▸ **ABOUT THIS EXERCISE**
Repeat the records below verbatim, and do not copy their pictures.

Source records
=====

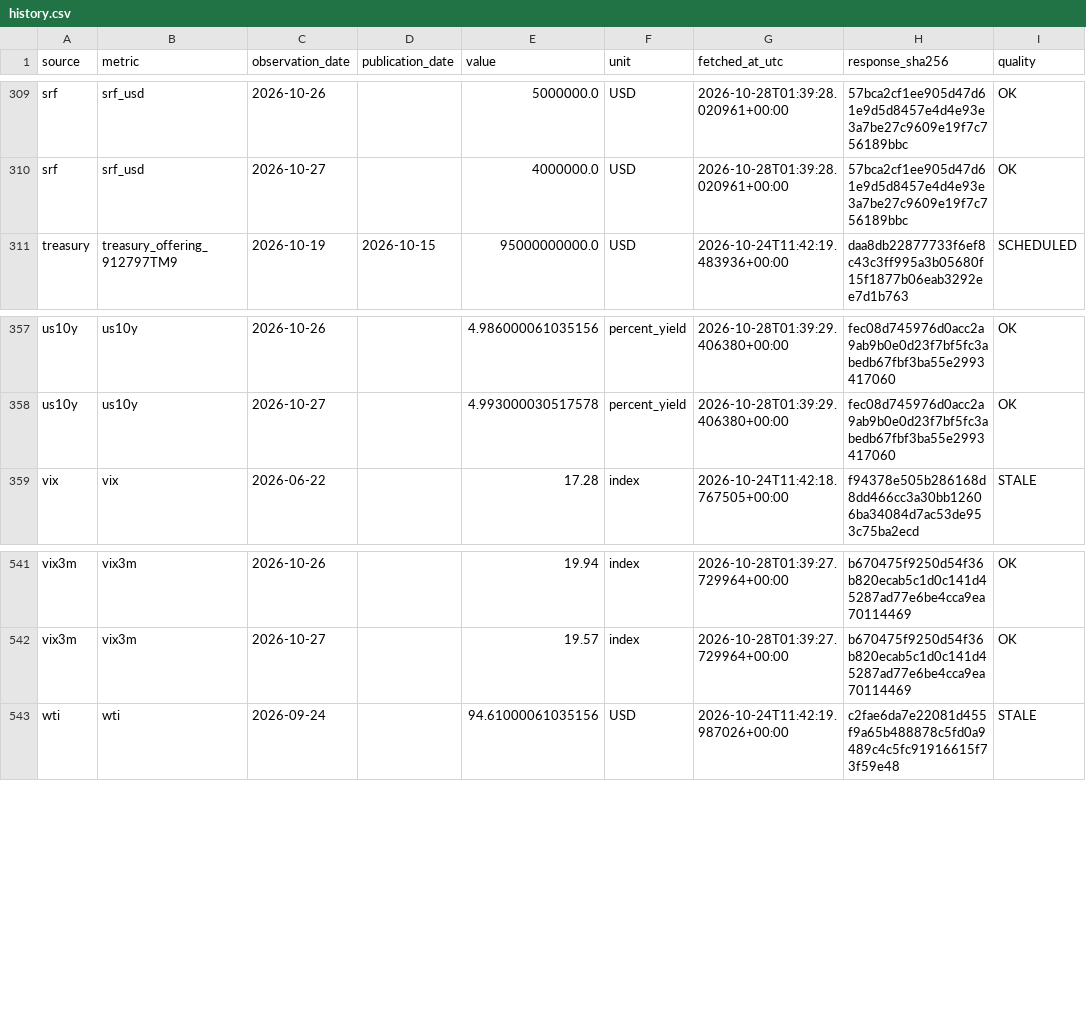
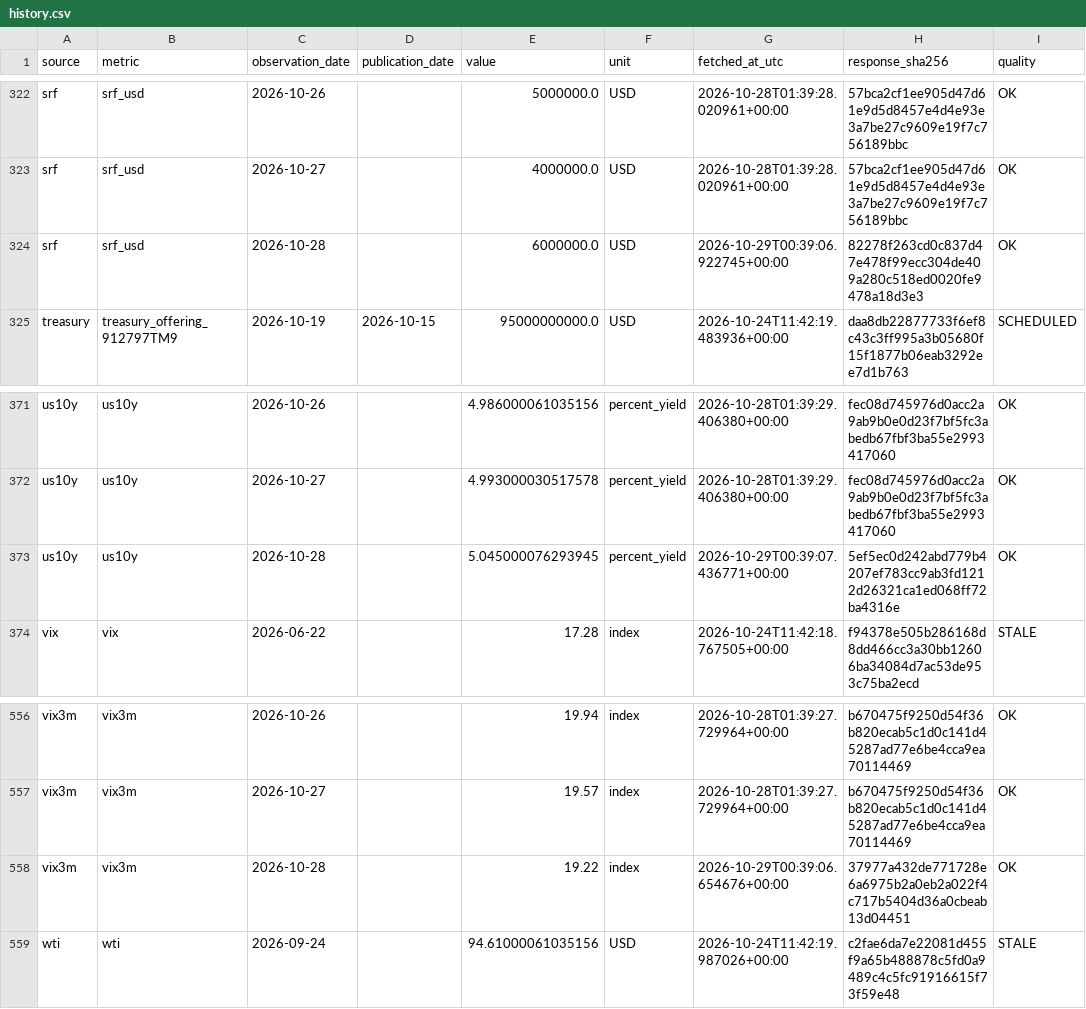
Before and after one commit to yydsdefi-cmyk/COMEX-Gold-Tracker, a CSV file: market_data/history.csv, drawn as a sheet; only a part is shown, gaps mark what is left out; the diff covers the shown part only; the diff names each change by its address in the sheet, - before the commit and + after, or states it on an @@ line.

```diff
--- a/market_data/history.csv
+++ b/market_data/history.csv
+row 324: srf | srf_usd | 2026-10-28 |  | 6000000.0 | USD | 2026-10-29T00:39:06.922745+00:00 | 82278f263cd0c837d47e478f99ecc304de409a280c518ed0020fe9478a18d3e3 | OK
+row 373: us10y | us10y | 2026-10-28 |  | 5.045000076293945 | percent_yield | 2026-10-29T00:39:07.436771+00:00 | 5ef5ec0d242abd779b4207ef783cc9ab3fd1212d26321ca1ed068ff72ba4316e | OK
+row 558: vix3m | vix3m | 2026-10-28 |  | 19.22 | index | 2026-10-29T00:39:06.654676+00:00 | 37977a432de771728e6a6975b2a0eb2a022f4c717b5404d36a0cbeab13d04451 | OK
```
Also changed, not shown: 15 added rows elsewhere in this file, 9 other files.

=====

▸ **EXERCISE ANSWER**
Before and after one commit to yydsdefi-cmyk/COMEX-Gold-Tracker, a CSV file: market_data/history.csv, drawn as a sheet; only a part is shown, gaps mark what is left out; the diff covers the shown part only; the diff names each change by its address in the sheet, - before the commit and + after, or states it on an @@ line.

```diff
--- a/market_data/history.csv
+++ b/market_data/history.csv
+row 324: srf | srf_usd | 2026-10-28 |  | 6000000.0 | USD | 2026-10-29T00:39:06.922745+00:00 | 82278f263cd0c837d47e478f99ecc304de409a280c518ed0020fe9478a18d3e3 | OK
+row 373: us10y | us10y | 2026-10-28 |  | 5.045000076293945 | percent_yield | 2026-10-29T00:39:07.436771+00:00 | 5ef5ec0d242abd779b4207ef783cc9ab3fd1212d26321ca1ed068ff72ba4316e | OK
+row 558: vix3m | vix3m | 2026-10-28 |  | 19.22 | index | 2026-10-29T00:39:06.654676+00:00 | 37977a432de771728e6a6975b2a0eb2a022f4c717b5404d36a0cbeab13d04451 | OK
```
Also changed, not shown: 15 added rows elsewhere in this file, 9 other files.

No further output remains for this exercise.